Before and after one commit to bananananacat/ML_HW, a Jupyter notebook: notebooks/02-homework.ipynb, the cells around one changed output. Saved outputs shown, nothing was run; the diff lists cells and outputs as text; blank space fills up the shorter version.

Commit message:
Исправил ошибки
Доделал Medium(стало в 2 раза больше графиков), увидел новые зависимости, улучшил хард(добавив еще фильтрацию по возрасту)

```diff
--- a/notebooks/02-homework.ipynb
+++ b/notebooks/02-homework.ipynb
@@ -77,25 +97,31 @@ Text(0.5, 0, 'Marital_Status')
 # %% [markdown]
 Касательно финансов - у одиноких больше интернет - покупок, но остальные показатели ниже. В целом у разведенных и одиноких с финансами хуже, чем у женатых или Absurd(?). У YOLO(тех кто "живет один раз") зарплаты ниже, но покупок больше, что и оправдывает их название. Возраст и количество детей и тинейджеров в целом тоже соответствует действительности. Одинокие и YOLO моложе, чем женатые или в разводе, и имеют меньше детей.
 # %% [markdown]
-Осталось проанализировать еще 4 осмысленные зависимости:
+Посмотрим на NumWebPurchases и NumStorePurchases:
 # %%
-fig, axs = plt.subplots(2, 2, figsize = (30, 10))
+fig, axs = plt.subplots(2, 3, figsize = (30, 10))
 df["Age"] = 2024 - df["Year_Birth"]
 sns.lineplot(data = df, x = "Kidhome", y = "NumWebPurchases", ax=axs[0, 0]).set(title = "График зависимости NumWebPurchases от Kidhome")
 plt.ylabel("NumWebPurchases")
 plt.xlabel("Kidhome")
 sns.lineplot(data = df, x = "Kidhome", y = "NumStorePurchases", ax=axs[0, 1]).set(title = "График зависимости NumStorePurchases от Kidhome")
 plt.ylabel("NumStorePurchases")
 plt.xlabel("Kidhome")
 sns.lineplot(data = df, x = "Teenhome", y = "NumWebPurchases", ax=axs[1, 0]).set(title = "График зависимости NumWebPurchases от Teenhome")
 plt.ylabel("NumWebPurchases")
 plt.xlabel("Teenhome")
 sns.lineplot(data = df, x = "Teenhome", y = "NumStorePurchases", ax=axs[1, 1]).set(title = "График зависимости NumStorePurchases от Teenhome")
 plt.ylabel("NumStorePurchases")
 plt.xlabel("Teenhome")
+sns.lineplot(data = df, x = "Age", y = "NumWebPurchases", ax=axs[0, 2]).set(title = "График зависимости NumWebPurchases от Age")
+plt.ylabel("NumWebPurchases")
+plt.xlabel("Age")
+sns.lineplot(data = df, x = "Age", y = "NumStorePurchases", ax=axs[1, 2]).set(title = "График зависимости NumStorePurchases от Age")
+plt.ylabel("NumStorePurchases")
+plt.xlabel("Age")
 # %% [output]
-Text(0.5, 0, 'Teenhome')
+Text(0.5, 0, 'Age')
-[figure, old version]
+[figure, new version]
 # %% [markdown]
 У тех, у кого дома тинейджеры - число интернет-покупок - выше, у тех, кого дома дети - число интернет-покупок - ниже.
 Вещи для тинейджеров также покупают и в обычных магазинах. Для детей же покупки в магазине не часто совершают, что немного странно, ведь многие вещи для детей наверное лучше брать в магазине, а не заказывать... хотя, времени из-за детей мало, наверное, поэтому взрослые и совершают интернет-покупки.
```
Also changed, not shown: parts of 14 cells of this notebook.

▶ Task to complete
Print all the records exactly as written.

▶ Response area
Before and after one commit to bananananacat/ML_HW, a Jupyter notebook: notebooks/02-homework.ipynb, the cells around one changed output. Saved outputs shown, nothing was run; the diff lists cells and outputs as text; blank space fills up the shorter version.

Commit message:
Исправил ошибки
Доделал Medium(стало в 2 раза больше графиков), увидел новые зависимости, улучшил хард(добавив еще фильтрацию по возрасту)

```diff
--- a/notebooks/02-homework.ipynb
+++ b/notebooks/02-homework.ipynb
@@ -77,25 +97,31 @@ Text(0.5, 0, 'Marital_Status')
 # %% [markdown]
 Касательно финансов - у одиноких больше интернет - покупок, но остальные показатели ниже. В целом у разведенных и одиноких с финансами хуже, чем у женатых или Absurd(?). У YOLO(тех кто "живет один раз") зарплаты ниже, но покупок больше, что и оправдывает их название. Возраст и количество детей и тинейджеров в целом тоже соответствует действительности. Одинокие и YOLO моложе, чем женатые или в разводе, и имеют меньше детей.
 # %% [markdown]
-Осталось проанализировать еще 4 осмысленные зависимости:
+Посмотрим на NumWebPurchases и NumStorePurchases:
 # %%
-fig, axs = plt.subplots(2, 2, figsize = (30, 10))
+fig, axs = plt.subplots(2, 3, figsize = (30, 10))
 df["Age"] = 2024 - df["Year_Birth"]
 sns.lineplot(data = df, x = "Kidhome", y = "NumWebPurchases", ax=axs[0, 0]).set(title = "График зависимости NumWebPurchases от Kidhome")
 plt.ylabel("NumWebPurchases")
 plt.xlabel("Kidhome")
 sns.lineplot(data = df, x = "Kidhome", y = "NumStorePurchases", ax=axs[0, 1]).set(title = "График зависимости NumStorePurchases от Kidhome")
 plt.ylabel("NumStorePurchases")
 plt.xlabel("Kidhome")
 sns.lineplot(data = df, x = "Teenhome", y = "NumWebPurchases", ax=axs[1, 0]).set(title = "График зависимости NumWebPurchases от Teenhome")
 plt.ylabel("NumWebPurchases")
 plt.xlabel("Teenhome")
 sns.lineplot(data = df, x = "Teenhome", y = "NumStorePurchases", ax=axs[1, 1]).set(title = "График зависимости NumStorePurchases от Teenhome")
 plt.ylabel("NumStorePurchases")
 plt.xlabel("Teenhome")
+sns.lineplot(data = df, x = "Age", y = "NumWebPurchases", ax=axs[0, 2]).set(title = "График зависимости NumWebPurchases от Age")
+plt.ylabel("NumWebPurchases")
+plt.xlabel("Age")
+sns.lineplot(data = df, x = "Age", y = "NumStorePurchases", ax=axs[1, 2]).set(title = "График зависимости NumStorePurchases от Age")
+plt.ylabel("NumStorePurchases")
+plt.xlabel("Age")
 # %% [output]
-Text(0.5, 0, 'Teenhome')
+Text(0.5, 0, 'Age')
-[figure, old version]
+[figure, new version]
 # %% [markdown]
 У тех, у кого дома тинейджеры - число интернет-покупок - выше, у тех, кого дома дети - число интернет-покупок - ниже.
 Вещи для тинейджеров также покупают и в обычных магазинах. Для детей же покупки в магазине не часто совершают, что немного странно, ведь многие вещи для детей наверное лучше брать в магазине, а не заказывать... хотя, времени из-за детей мало, наверное, поэтому взрослые и совершают интернет-покупки.
```
Also changed, not shown: parts of 14 cells of this notebook.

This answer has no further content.